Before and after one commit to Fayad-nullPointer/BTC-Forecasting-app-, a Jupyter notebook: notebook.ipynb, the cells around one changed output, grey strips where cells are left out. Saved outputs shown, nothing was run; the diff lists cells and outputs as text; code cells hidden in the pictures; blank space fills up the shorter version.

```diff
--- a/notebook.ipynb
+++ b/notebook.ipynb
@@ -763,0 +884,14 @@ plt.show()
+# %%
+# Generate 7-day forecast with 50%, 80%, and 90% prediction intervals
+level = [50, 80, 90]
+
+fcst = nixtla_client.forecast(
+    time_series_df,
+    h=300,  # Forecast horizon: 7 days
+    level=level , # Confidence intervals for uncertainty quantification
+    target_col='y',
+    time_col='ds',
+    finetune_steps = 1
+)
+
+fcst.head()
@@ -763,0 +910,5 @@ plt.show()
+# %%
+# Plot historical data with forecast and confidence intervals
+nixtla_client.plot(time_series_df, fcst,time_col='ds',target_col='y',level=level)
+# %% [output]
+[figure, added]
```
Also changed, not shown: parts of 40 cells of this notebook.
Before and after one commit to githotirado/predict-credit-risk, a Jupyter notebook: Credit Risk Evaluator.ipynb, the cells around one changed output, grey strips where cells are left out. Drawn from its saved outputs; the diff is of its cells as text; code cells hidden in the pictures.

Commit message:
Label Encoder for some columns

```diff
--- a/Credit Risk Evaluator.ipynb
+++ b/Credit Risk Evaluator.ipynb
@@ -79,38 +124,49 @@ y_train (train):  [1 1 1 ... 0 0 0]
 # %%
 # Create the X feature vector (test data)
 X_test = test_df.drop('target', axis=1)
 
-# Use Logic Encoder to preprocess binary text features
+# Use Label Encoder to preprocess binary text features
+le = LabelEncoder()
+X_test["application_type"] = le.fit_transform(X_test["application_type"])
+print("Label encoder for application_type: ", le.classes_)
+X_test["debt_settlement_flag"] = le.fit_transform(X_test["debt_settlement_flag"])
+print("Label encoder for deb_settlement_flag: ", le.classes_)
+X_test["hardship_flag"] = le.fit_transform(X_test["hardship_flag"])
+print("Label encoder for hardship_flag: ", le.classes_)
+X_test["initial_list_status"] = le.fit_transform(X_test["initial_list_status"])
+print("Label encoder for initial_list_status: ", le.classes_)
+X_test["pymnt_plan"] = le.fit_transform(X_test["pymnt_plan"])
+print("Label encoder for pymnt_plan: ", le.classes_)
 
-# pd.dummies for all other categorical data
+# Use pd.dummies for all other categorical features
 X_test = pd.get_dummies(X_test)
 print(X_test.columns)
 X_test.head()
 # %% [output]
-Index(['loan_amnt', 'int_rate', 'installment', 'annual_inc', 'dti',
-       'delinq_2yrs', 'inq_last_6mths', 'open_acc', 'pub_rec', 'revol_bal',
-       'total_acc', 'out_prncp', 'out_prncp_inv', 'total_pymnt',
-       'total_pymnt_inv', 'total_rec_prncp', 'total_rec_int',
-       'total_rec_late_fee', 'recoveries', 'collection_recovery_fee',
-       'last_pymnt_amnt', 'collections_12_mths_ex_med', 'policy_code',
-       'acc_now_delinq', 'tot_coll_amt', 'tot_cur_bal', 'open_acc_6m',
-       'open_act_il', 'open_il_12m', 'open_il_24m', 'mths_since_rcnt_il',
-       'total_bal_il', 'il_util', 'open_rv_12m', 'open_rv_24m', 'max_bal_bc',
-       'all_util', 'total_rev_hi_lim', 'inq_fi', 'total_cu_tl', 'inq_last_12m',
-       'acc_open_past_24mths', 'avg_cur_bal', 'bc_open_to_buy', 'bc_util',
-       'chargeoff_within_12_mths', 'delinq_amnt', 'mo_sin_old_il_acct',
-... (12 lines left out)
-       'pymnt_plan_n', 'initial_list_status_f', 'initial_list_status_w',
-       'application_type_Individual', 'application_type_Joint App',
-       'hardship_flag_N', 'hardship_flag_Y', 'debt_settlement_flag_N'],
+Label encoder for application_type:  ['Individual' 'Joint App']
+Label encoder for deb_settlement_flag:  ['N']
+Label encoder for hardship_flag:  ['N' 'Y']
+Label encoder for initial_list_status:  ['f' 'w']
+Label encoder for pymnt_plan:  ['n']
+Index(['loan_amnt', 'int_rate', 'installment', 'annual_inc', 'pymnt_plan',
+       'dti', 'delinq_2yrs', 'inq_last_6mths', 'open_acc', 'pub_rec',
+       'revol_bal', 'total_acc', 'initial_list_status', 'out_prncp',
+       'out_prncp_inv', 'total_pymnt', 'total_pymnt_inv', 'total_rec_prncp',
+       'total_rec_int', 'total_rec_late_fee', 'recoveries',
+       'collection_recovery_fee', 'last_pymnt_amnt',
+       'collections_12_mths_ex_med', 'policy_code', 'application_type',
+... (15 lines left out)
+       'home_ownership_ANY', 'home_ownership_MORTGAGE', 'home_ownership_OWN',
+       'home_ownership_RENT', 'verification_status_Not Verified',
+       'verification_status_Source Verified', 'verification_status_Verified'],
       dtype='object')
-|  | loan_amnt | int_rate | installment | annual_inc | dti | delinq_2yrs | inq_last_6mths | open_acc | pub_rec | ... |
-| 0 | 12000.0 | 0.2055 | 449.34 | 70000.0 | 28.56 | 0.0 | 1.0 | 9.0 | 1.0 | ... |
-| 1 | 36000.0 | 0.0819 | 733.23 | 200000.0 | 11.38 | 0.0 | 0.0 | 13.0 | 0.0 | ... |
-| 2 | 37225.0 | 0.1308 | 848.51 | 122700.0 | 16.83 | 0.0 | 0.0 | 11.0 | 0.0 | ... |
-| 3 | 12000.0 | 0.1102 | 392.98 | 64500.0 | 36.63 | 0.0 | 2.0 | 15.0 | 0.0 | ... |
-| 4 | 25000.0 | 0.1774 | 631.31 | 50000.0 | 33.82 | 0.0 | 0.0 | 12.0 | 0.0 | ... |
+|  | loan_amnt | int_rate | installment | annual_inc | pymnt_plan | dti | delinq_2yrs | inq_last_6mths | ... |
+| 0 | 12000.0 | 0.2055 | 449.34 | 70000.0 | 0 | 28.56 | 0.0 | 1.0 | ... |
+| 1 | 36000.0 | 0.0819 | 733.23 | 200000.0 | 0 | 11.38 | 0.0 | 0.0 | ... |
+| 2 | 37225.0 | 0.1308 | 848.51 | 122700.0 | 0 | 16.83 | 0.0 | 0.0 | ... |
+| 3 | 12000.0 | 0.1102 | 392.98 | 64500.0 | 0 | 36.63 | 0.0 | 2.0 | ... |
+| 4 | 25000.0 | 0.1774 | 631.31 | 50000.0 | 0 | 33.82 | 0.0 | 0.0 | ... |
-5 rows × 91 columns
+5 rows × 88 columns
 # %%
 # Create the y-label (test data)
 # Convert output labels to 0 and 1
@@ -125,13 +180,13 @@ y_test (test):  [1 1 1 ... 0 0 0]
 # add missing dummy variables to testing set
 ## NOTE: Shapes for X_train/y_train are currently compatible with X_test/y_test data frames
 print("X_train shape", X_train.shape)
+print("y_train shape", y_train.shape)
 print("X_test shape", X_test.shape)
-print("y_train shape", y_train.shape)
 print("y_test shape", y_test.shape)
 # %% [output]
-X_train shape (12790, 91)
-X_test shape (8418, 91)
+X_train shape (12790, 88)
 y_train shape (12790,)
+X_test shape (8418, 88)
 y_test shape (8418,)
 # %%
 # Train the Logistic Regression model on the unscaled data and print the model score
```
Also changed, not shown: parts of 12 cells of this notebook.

→ PROBLEM TO SOLVE
The listing above must be written out again in its entirety, exactly as given.

→ SOLUTION
Before and after one commit to Fayad-nullPointer/BTC-Forecasting-app-, a Jupyter notebook: notebook.ipynb, the cells around one changed output, grey strips where cells are left out. Saved outputs shown, nothing was run; the diff lists cells and outputs as text; code cells hidden in the pictures; blank space fills up the shorter version.

```diff
--- a/notebook.ipynb
+++ b/notebook.ipynb
@@ -763,0 +884,14 @@ plt.show()
+# %%
+# Generate 7-day forecast with 50%, 80%, and 90% prediction intervals
+level = [50, 80, 90]
+
+fcst = nixtla_client.forecast(
+    time_series_df,
+    h=300,  # Forecast horizon: 7 days
+    level=level , # Confidence intervals for uncertainty quantification
+    target_col='y',
+    time_col='ds',
+    finetune_steps = 1
+)
+
+fcst.head()
@@ -763,0 +910,5 @@ plt.show()
+# %%
+# Plot historical data with forecast and confidence intervals
+nixtla_client.plot(time_series_df, fcst,time_col='ds',target_col='y',level=level)
+# %% [output]
+[figure, added]
```
Also changed, not shown: parts of 40 cells of this notebook.
Before and after one commit to githotirado/predict-credit-risk, a Jupyter notebook: Credit Risk Evaluator.ipynb, the cells around one changed output, grey strips where cells are left out. Drawn from its saved outputs; the diff is of its cells as text; code cells hidden in the pictures.

Commit message:
Label Encoder for some columns

```diff
--- a/Credit Risk Evaluator.ipynb
+++ b/Credit Risk Evaluator.ipynb
@@ -79,38 +124,49 @@ y_train (train):  [1 1 1 ... 0 0 0]
 # %%
 # Create the X feature vector (test data)
 X_test = test_df.drop('target', axis=1)
 
-# Use Logic Encoder to preprocess binary text features
+# Use Label Encoder to preprocess binary text features
+le = LabelEncoder()
+X_test["application_type"] = le.fit_transform(X_test["application_type"])
+print("Label encoder for application_type: ", le.classes_)
+X_test["debt_settlement_flag"] = le.fit_transform(X_test["debt_settlement_flag"])
+print("Label encoder for deb_settlement_flag: ", le.classes_)
+X_test["hardship_flag"] = le.fit_transform(X_test["hardship_flag"])
+print("Label encoder for hardship_flag: ", le.classes_)
+X_test["initial_list_status"] = le.fit_transform(X_test["initial_list_status"])
+print("Label encoder for initial_list_status: ", le.classes_)
+X_test["pymnt_plan"] = le.fit_transform(X_test["pymnt_plan"])
+print("Label encoder for pymnt_plan: ", le.classes_)
 
-# pd.dummies for all other categorical data
+# Use pd.dummies for all other categorical features
 X_test = pd.get_dummies(X_test)
 print(X_test.columns)
 X_test.head()
 # %% [output]
-Index(['loan_amnt', 'int_rate', 'installment', 'annual_inc', 'dti',
-       'delinq_2yrs', 'inq_last_6mths', 'open_acc', 'pub_rec', 'revol_bal',
-       'total_acc', 'out_prncp', 'out_prncp_inv', 'total_pymnt',
-       'total_pymnt_inv', 'total_rec_prncp', 'total_rec_int',
-       'total_rec_late_fee', 'recoveries', 'collection_recovery_fee',
-       'last_pymnt_amnt', 'collections_12_mths_ex_med', 'policy_code',
-       'acc_now_delinq', 'tot_coll_amt', 'tot_cur_bal', 'open_acc_6m',
-       'open_act_il', 'open_il_12m', 'open_il_24m', 'mths_since_rcnt_il',
-       'total_bal_il', 'il_util', 'open_rv_12m', 'open_rv_24m', 'max_bal_bc',
-       'all_util', 'total_rev_hi_lim', 'inq_fi', 'total_cu_tl', 'inq_last_12m',
-       'acc_open_past_24mths', 'avg_cur_bal', 'bc_open_to_buy', 'bc_util',
-       'chargeoff_within_12_mths', 'delinq_amnt', 'mo_sin_old_il_acct',
-... (12 lines left out)
-       'pymnt_plan_n', 'initial_list_status_f', 'initial_list_status_w',
-       'application_type_Individual', 'application_type_Joint App',
-       'hardship_flag_N', 'hardship_flag_Y', 'debt_settlement_flag_N'],
+Label encoder for application_type:  ['Individual' 'Joint App']
+Label encoder for deb_settlement_flag:  ['N']
+Label encoder for hardship_flag:  ['N' 'Y']
+Label encoder for initial_list_status:  ['f' 'w']
+Label encoder for pymnt_plan:  ['n']
+Index(['loan_amnt', 'int_rate', 'installment', 'annual_inc', 'pymnt_plan',
+       'dti', 'delinq_2yrs', 'inq_last_6mths', 'open_acc', 'pub_rec',
+       'revol_bal', 'total_acc', 'initial_list_status', 'out_prncp',
+       'out_prncp_inv', 'total_pymnt', 'total_pymnt_inv', 'total_rec_prncp',
+       'total_rec_int', 'total_rec_late_fee', 'recoveries',
+       'collection_recovery_fee', 'last_pymnt_amnt',
+       'collections_12_mths_ex_med', 'policy_code', 'application_type',
+... (15 lines left out)
+       'home_ownership_ANY', 'home_ownership_MORTGAGE', 'home_ownership_OWN',
+       'home_ownership_RENT', 'verification_status_Not Verified',
+       'verification_status_Source Verified', 'verification_status_Verified'],
       dtype='object')
-|  | loan_amnt | int_rate | installment | annual_inc | dti | delinq_2yrs | inq_last_6mths | open_acc | pub_rec | ... |
-| 0 | 12000.0 | 0.2055 | 449.34 | 70000.0 | 28.56 | 0.0 | 1.0 | 9.0 | 1.0 | ... |
-| 1 | 36000.0 | 0.0819 | 733.23 | 200000.0 | 11.38 | 0.0 | 0.0 | 13.0 | 0.0 | ... |
-| 2 | 37225.0 | 0.1308 | 848.51 | 122700.0 | 16.83 | 0.0 | 0.0 | 11.0 | 0.0 | ... |
-| 3 | 12000.0 | 0.1102 | 392.98 | 64500.0 | 36.63 | 0.0 | 2.0 | 15.0 | 0.0 | ... |
-| 4 | 25000.0 | 0.1774 | 631.31 | 50000.0 | 33.82 | 0.0 | 0.0 | 12.0 | 0.0 | ... |
+|  | loan_amnt | int_rate | installment | annual_inc | pymnt_plan | dti | delinq_2yrs | inq_last_6mths | ... |
+| 0 | 12000.0 | 0.2055 | 449.34 | 70000.0 | 0 | 28.56 | 0.0 | 1.0 | ... |
+| 1 | 36000.0 | 0.0819 | 733.23 | 200000.0 | 0 | 11.38 | 0.0 | 0.0 | ... |
+| 2 | 37225.0 | 0.1308 | 848.51 | 122700.0 | 0 | 16.83 | 0.0 | 0.0 | ... |
+| 3 | 12000.0 | 0.1102 | 392.98 | 64500.0 | 0 | 36.63 | 0.0 | 2.0 | ... |
+| 4 | 25000.0 | 0.1774 | 631.31 | 50000.0 | 0 | 33.82 | 0.0 | 0.0 | ... |
-5 rows × 91 columns
+5 rows × 88 columns
 # %%
 # Create the y-label (test data)
 # Convert output labels to 0 and 1
@@ -125,13 +180,13 @@ y_test (test):  [1 1 1 ... 0 0 0]
 # add missing dummy variables to testing set
 ## NOTE: Shapes for X_train/y_train are currently compatible with X_test/y_test data frames
 print("X_train shape", X_train.shape)
+print("y_train shape", y_train.shape)
 print("X_test shape", X_test.shape)
-print("y_train shape", y_train.shape)
 print("y_test shape", y_test.shape)
 # %% [output]
-X_train shape (12790, 91)
-X_test shape (8418, 91)
+X_train shape (12790, 88)
 y_train shape (12790,)
+X_test shape (8418, 88)
 y_test shape (8418,)
 # %%
 # Train the Logistic Regression model on the unscaled data and print the model score
```
Also changed, not shown: parts of 12 cells of this notebook.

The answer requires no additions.